Neither male nor female same-sex activity is criminalized in South Korea.
Discrimination on the basis of sexual orientation is prohibited in the areas of employment, education, and supply of good services, transportation and residence (National Human Rights Commission Act, 2001).
Article 92 of the Military Penal Code defines sexual activity between members of the same sex as “sexual harassment” punishable by a maximum of one year of imprisonment.
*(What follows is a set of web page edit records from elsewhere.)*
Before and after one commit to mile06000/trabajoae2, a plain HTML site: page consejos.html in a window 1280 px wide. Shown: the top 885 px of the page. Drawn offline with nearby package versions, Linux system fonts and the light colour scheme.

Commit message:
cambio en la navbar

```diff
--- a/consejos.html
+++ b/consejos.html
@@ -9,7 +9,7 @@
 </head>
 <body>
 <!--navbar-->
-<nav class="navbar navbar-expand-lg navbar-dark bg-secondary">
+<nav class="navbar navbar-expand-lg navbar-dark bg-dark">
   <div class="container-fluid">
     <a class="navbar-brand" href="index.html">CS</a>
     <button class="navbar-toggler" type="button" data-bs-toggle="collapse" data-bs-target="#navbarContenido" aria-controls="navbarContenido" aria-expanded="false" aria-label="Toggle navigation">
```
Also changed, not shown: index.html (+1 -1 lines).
In 2008 Hun-Ga21 (Military Penal Code Article 92 (March 31, 2011), the Constitutional Court upheld Article 92, finding that it did not amount to discrimination on the basis of sex and was therefore not prohibited by the Constitution.
The age of consent (19) for same-sex and opposite-sex sexual activity is the same (Act on the Protection of Children and Juveniles from Sexual Abuse, 2011).
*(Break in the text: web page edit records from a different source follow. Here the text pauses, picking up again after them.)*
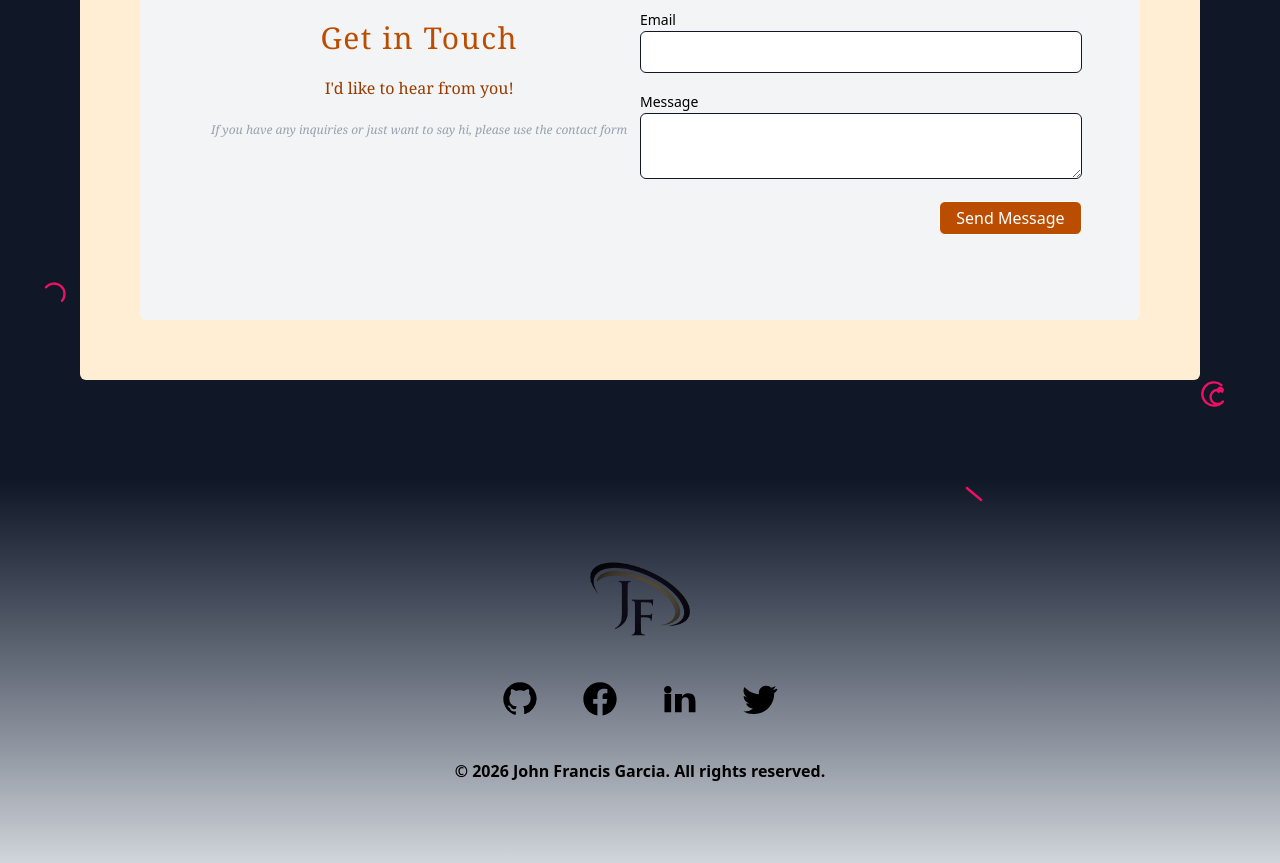
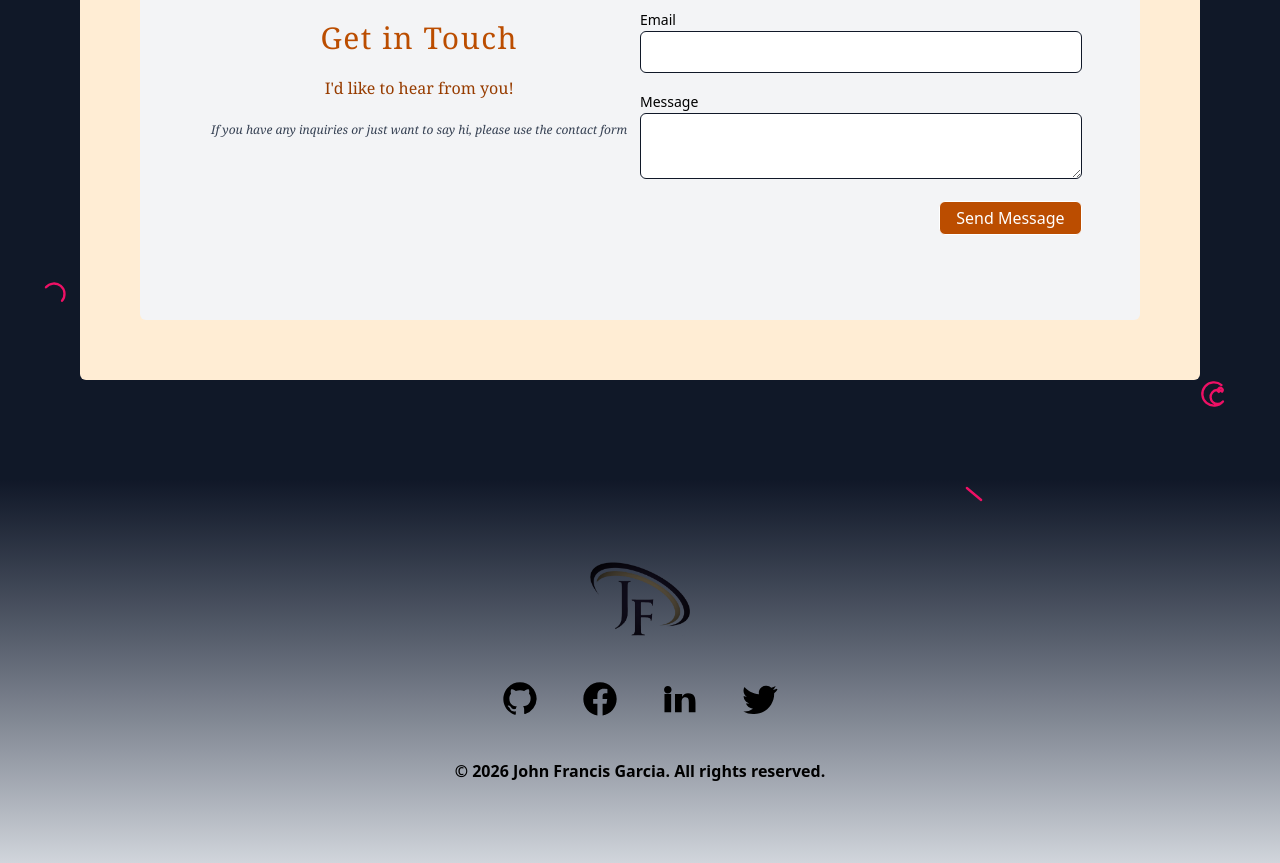
Before and after one commit to jfgarcia0911/jf-portfolio-nextjs, a Next.js app: page / in a window 1280 px wide. Shown: the part 4820-5683 px from the top of the page. Built offline with nearby package versions, Linux system fonts and the light colour scheme.

Commit message:
fix(accessibility): increase text contrast in Contact section for dark mode
- Change paragraph text color from text-gray-400 to text-gray-700 in dark mode
- Ensures sufficient contrast ratio (≥4.5:1) on light background

```diff
--- a/components/layout/Contact.jsx
+++ b/components/layout/Contact.jsx
@@ -37,7 +37,7 @@ export default function Contact({ isDarkMode }) {
 							I&apos;d like to hear from you!
 						</h3>
 						<p
-							className={` ${isDarkMode === "dark" ? "text-gray-400" : "text-white/80"} text-xs leading-relaxed italic  w-full text-center`}
+							className={` ${isDarkMode === "dark" ? "text-gray-700" : "text-white/80"} text-xs leading-relaxed italic  w-full text-center`}
 						>
 							If you have any inquiries or just want to say hi, please use the
 							contact form
```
Individuals are able to change their sex marker/gender on official documents, subject to restrictions including the requirement of sex reassignment surgery, as was ruled in Supreme Court Full Panel Order 2004Seu42, 2004.
The National Human Rights Commission has made formal recommendations that the Supreme Court no longer require sex reassignment surgery to change sex/gender on legal documents, that the court no longer require that ‘applicant will live a satisfactory life as a member of the opposite sex’, and that the court create exceptions to age restrictions, and restrictions on people who are already married or have children in Investigations and Remedies for Discrimination on the Grounds of Sexual Orientation, 2008.
link to full text in PDF: South Korea-SOGI Legislation Country Report-2013-eng